Your task
Scan the entries below. List each line with "false".

[Records from a data collection]
● ● ● ● ●
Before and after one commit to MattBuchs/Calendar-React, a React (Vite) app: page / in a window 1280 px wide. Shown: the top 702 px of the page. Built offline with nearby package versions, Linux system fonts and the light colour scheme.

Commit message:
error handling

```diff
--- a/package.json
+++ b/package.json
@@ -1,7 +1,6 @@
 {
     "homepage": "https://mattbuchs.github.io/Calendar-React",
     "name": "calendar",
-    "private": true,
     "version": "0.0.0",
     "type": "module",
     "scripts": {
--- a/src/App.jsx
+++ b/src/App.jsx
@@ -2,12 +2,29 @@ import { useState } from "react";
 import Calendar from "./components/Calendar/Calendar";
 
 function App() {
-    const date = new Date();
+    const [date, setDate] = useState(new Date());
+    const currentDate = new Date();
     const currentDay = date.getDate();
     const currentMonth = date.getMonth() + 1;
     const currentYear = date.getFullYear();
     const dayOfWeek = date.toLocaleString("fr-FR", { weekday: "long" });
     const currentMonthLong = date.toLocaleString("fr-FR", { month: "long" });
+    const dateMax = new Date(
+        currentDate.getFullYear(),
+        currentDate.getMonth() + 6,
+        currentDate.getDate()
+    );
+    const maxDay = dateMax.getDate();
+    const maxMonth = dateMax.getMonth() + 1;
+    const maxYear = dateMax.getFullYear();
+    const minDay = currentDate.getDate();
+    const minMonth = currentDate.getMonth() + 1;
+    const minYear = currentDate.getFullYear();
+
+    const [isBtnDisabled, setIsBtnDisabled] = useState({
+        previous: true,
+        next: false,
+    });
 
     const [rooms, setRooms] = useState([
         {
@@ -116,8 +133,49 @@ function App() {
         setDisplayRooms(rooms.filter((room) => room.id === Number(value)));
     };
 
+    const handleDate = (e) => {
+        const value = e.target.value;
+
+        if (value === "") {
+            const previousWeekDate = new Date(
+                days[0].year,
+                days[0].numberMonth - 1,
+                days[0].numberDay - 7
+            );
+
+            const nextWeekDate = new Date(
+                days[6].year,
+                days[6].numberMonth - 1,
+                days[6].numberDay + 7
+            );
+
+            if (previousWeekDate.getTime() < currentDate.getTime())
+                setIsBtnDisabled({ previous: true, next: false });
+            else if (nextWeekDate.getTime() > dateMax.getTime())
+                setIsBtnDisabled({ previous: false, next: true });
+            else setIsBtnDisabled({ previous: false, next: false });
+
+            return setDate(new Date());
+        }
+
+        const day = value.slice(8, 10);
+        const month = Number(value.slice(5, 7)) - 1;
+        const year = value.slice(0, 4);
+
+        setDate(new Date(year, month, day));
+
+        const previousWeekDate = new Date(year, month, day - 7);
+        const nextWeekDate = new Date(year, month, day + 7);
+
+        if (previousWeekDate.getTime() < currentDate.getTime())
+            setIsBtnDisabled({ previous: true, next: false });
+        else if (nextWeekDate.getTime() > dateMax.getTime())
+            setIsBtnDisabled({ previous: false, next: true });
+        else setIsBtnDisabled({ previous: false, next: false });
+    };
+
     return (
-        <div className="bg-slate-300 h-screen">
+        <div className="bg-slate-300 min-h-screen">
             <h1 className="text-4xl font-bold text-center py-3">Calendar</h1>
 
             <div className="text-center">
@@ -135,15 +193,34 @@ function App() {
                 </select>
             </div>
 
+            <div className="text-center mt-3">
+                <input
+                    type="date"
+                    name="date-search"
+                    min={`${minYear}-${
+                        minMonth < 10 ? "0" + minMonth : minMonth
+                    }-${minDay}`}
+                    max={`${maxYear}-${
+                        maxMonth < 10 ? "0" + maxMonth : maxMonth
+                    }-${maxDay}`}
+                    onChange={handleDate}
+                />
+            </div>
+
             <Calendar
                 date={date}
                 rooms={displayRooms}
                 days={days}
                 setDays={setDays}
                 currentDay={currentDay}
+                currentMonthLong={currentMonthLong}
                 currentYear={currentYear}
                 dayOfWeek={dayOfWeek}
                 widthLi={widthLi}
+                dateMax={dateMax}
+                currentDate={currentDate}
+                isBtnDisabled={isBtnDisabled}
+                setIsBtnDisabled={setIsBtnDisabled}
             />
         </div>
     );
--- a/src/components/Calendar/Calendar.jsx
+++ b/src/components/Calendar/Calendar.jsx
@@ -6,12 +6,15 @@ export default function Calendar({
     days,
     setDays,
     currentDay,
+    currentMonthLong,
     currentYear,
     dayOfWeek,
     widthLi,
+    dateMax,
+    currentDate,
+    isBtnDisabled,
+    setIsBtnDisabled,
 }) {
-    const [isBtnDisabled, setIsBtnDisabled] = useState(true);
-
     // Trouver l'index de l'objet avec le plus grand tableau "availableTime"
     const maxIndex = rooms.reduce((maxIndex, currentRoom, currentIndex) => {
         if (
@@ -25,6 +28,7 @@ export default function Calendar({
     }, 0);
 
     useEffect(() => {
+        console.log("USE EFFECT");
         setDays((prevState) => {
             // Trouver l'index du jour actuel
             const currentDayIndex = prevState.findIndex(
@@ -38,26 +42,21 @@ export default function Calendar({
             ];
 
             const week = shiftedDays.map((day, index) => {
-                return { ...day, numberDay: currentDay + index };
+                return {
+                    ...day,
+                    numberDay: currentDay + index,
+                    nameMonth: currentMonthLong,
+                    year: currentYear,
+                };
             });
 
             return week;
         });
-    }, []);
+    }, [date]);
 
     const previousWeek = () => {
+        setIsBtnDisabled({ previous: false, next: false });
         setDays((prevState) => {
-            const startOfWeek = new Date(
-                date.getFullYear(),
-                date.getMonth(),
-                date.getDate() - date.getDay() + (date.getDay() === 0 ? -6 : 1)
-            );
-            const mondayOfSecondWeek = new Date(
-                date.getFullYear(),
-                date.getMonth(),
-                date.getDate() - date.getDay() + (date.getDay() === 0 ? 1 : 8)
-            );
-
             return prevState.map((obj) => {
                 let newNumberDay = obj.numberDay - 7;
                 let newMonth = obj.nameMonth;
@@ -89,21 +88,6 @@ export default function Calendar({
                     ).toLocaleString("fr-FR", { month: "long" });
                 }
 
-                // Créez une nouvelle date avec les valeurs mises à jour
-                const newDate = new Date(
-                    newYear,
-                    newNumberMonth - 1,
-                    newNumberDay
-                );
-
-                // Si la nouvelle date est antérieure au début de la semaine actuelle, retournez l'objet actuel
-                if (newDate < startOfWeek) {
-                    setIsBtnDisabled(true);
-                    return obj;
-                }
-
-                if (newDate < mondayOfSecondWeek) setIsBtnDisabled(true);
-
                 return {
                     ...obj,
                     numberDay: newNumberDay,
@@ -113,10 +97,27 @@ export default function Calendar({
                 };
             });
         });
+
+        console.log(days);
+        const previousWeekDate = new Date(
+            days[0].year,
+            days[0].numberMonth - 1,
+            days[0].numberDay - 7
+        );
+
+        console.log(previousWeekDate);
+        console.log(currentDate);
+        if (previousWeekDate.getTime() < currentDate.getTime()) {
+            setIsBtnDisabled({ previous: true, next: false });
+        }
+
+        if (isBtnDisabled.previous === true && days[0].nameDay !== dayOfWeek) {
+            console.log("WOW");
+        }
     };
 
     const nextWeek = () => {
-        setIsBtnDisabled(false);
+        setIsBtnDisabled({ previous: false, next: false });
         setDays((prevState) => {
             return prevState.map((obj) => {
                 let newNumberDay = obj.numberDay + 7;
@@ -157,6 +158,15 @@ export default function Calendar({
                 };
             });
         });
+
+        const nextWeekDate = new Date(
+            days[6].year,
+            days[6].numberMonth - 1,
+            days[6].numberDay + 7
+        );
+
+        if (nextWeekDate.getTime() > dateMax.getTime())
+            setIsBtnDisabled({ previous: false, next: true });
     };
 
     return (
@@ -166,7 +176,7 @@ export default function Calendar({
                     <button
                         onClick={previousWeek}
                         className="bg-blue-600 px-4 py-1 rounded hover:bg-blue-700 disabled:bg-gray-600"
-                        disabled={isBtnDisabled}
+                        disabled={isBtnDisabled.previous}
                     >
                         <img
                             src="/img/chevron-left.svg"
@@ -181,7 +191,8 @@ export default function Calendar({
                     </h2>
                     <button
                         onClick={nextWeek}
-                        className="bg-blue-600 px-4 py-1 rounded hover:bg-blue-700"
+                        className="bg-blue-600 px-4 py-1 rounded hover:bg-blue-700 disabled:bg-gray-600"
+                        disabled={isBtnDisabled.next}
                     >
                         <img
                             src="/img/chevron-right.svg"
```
● ● ● ● ●
Response
+        next: false,
+                setIsBtnDisabled({ previous: true, next: false });
+                setIsBtnDisabled({ previous: false, next: true });
+            else setIsBtnDisabled({ previous: false, next: false });
+            setIsBtnDisabled({ previous: true, next: false });
+            setIsBtnDisabled({ previous: false, next: true });
+        else setIsBtnDisabled({ previous: false, next: false });
+        setIsBtnDisabled({ previous: false, next: false });
+            setIsBtnDisabled({ previous: true, next: false });
-        setIsBtnDisabled(false);
+        setIsBtnDisabled({ previous: false, next: false });
+            setIsBtnDisabled({ previous: false, next: true });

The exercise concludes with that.